Let me start by saying that I loved Rogue One and that when this one shot was announced I was a bit surprised it wasn’t for an entire series, surely there was enough material to fill more than one comic? But at least we were getting something. Fast forward to actually having the comic in my hands and the one word that comes to mind is disappointed.
The story is fairly straight forward and one of the few things I like about this comic is that it doesn’t go over the top. Cassian and the rebels aren’t trying to be heroic or save someone, they are trying to get intel, and aren’t doing superhuman feats to accomplish it. This fits the image of Cassian portrayed in Rogue One. Check. The humour of K-2 is also very well written and there were a few moments that made me give an audible chuckle. Again, this fits the image of K-2 portrayed in Rogue One. Check. So where does it fall apart?
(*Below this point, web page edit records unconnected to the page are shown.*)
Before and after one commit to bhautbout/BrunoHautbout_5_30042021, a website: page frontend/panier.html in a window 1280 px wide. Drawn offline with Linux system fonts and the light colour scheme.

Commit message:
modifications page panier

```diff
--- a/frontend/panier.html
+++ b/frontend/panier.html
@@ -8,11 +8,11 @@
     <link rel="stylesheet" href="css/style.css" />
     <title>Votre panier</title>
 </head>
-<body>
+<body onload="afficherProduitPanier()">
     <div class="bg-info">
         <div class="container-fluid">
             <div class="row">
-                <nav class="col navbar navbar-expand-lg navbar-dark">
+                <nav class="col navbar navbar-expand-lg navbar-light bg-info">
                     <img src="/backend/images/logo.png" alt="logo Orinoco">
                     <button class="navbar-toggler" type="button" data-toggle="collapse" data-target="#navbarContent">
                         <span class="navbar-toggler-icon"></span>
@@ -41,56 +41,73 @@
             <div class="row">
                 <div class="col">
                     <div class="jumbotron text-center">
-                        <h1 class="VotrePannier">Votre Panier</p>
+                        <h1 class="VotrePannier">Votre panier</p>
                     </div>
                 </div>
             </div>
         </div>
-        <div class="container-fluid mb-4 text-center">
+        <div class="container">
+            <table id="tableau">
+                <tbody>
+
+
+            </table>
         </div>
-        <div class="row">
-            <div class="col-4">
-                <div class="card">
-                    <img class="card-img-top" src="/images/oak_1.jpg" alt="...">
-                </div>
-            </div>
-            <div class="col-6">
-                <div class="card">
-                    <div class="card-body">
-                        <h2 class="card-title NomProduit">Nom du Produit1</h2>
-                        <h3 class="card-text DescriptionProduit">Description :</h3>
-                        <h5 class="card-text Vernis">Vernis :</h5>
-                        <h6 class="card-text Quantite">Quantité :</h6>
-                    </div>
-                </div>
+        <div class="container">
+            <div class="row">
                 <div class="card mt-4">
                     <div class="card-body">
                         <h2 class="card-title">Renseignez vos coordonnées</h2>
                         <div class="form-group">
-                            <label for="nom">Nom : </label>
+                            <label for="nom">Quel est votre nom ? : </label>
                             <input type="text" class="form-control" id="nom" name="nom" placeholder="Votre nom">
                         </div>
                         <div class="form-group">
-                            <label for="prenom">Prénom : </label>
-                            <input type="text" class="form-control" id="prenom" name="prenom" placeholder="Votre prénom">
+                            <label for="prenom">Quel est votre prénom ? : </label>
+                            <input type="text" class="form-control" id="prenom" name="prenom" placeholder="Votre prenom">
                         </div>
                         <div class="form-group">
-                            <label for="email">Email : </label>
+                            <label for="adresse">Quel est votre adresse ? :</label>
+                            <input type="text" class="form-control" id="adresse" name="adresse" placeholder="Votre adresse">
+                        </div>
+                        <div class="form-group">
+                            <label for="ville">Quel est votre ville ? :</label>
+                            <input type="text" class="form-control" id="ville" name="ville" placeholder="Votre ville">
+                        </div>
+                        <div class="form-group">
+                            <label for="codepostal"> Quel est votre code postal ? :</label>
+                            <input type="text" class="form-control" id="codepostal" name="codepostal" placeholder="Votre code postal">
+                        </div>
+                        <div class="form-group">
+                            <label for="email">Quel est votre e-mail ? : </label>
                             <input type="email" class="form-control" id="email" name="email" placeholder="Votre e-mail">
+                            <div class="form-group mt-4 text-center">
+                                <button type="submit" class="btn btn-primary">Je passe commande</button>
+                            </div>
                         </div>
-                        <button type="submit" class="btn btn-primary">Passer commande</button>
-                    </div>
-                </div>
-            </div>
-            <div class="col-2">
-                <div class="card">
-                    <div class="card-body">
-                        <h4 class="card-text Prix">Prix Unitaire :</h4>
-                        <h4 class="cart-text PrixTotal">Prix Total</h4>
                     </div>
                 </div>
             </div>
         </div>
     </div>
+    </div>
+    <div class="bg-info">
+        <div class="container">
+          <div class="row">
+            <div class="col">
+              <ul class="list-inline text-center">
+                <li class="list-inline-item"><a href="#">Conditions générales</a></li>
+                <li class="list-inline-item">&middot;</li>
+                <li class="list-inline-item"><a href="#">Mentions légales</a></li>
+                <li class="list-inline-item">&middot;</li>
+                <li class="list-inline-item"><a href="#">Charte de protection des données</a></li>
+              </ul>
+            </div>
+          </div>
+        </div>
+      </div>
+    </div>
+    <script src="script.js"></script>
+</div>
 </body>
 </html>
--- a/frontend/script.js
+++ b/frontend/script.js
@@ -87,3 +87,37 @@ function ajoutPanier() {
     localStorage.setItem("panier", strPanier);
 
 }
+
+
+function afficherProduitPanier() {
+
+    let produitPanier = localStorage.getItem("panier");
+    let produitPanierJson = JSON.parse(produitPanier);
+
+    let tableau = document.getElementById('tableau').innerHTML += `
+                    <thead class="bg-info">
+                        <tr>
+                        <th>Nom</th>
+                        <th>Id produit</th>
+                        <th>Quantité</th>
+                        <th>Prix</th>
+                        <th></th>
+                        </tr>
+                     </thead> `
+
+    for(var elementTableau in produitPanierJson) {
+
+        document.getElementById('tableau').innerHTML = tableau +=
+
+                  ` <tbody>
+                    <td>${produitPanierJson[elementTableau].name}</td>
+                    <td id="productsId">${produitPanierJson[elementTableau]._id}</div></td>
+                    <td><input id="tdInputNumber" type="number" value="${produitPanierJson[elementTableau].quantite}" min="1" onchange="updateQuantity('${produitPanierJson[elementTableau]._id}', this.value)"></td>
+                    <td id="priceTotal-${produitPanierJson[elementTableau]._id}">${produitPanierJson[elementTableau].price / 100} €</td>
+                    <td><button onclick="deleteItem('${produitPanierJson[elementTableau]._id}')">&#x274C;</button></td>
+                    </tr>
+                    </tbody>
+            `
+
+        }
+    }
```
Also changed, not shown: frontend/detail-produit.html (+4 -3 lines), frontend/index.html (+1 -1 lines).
Well let me start with the one page flashback that opens the story. I don’t really think it was needed and was quite forced. This is one of a few Star Wars comics that have used flashbacks recently and I wish they would stop. When there is a need, when there is an actual reason to use them then great, but these comics are not Crimson Empire. It would have been far more productive for the flashback to have been taken out and the page space used to explain other things in the issue. For example, the rebel ship blowing up, who did it? Of course we assume it is the Imperials, but how?
A lot of the time, this issue felt rushed. I expect more from a one-shot, a way to highlight a truly great story. But this did not meet those expectations. As well as the story, I felt the artwork could have been better. The detail across the whole comic was poor, especially on Cassian’s face. Again it felt rushed. For a story that I imagine many will be looking forward to, for a story about two character’s we probably won’t see a lot of, I think more time and attention should have been given. I still can’t help think that it would have been better suited to a series but if this is the quality we would get, perhaps it is better it is only a one-shot.
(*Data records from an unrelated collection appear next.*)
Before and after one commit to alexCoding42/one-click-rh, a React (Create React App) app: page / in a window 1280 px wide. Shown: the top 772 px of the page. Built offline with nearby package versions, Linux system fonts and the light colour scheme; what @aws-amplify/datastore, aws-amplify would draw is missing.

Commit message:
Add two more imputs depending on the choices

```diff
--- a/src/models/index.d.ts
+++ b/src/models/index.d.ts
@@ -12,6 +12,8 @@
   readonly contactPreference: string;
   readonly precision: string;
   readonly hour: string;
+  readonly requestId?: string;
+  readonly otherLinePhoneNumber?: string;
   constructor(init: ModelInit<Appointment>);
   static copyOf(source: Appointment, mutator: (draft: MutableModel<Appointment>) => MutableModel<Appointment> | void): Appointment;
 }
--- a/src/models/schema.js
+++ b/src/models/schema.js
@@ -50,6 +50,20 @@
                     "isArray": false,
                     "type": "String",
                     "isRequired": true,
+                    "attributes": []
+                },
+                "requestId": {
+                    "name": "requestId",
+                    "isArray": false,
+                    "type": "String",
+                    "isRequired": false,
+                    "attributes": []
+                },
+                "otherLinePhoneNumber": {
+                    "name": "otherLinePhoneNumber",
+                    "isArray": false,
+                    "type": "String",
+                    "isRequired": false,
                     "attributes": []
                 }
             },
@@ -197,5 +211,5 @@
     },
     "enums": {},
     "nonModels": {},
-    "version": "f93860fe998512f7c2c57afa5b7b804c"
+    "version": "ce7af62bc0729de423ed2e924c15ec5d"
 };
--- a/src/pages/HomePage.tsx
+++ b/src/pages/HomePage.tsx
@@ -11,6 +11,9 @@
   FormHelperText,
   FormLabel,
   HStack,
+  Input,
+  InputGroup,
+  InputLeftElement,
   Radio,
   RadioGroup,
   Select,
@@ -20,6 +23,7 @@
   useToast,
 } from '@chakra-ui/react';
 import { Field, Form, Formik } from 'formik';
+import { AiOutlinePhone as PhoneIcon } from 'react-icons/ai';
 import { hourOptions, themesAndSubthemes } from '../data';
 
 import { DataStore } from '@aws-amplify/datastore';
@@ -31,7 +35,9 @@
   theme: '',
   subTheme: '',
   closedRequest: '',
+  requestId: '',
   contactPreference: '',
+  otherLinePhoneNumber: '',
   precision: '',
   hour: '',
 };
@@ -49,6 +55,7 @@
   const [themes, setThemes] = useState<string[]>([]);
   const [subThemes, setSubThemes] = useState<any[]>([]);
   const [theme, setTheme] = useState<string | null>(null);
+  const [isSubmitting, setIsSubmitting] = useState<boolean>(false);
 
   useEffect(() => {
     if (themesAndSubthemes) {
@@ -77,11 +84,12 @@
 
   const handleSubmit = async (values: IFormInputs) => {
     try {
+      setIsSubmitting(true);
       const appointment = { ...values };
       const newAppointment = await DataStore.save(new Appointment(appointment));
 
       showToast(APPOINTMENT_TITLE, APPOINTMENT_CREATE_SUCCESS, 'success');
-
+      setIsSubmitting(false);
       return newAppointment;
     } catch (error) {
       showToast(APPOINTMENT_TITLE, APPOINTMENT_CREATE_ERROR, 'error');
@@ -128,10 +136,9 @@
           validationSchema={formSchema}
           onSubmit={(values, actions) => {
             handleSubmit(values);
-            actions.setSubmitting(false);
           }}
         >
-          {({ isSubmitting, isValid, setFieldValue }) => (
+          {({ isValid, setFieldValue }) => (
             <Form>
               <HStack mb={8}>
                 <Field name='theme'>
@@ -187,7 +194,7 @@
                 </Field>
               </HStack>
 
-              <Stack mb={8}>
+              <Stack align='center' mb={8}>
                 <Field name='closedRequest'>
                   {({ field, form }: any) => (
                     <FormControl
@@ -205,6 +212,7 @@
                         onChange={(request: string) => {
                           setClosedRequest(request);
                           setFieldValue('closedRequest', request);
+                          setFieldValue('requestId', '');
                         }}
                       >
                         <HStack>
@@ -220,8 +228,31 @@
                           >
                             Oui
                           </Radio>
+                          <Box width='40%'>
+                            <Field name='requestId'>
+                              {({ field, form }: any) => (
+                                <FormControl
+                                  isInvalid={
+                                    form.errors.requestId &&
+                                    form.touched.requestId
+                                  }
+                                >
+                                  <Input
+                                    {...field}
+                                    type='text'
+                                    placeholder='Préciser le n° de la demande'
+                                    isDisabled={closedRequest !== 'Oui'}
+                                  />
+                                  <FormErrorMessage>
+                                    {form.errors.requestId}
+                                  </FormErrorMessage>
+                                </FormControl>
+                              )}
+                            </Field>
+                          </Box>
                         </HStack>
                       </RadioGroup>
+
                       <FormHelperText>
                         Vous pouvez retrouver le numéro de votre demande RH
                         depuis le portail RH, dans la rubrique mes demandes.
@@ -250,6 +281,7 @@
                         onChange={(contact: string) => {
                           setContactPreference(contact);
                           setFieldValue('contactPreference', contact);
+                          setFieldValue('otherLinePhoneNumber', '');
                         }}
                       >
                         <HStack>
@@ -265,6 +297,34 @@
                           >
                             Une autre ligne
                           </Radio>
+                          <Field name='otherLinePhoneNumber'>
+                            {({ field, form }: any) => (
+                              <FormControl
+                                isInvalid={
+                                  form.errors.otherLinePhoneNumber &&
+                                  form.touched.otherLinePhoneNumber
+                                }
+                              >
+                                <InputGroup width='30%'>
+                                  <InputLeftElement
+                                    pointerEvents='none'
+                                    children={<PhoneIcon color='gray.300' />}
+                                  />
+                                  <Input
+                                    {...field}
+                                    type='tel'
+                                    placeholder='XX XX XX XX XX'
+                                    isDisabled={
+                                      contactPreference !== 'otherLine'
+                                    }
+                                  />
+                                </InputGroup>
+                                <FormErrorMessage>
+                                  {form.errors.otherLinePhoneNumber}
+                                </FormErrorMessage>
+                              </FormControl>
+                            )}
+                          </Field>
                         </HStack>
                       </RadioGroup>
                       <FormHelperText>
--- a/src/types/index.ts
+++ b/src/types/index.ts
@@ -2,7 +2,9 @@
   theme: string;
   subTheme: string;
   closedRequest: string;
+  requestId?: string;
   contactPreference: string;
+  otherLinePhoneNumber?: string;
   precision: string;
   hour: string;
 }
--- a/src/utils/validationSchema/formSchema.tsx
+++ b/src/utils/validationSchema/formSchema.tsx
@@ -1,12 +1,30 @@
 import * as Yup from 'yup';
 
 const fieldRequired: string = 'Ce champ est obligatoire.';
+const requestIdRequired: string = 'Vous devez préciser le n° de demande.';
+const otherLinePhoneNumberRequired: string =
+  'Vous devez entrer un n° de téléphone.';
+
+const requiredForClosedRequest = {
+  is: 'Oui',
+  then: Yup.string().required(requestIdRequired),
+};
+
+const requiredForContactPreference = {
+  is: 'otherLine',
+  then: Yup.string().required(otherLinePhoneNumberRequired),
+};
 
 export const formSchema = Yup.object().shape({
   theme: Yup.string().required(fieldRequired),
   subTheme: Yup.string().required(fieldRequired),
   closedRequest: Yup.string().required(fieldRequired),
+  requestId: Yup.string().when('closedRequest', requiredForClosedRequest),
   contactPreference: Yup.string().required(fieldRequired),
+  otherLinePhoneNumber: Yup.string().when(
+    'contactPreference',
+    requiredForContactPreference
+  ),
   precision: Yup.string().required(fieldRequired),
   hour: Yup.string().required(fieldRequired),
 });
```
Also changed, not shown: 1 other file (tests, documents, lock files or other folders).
Issue Cover Variants:
Cassian & K-2SO Annual #1 is a one-shot comic from Marvel and available from all good comic stores now.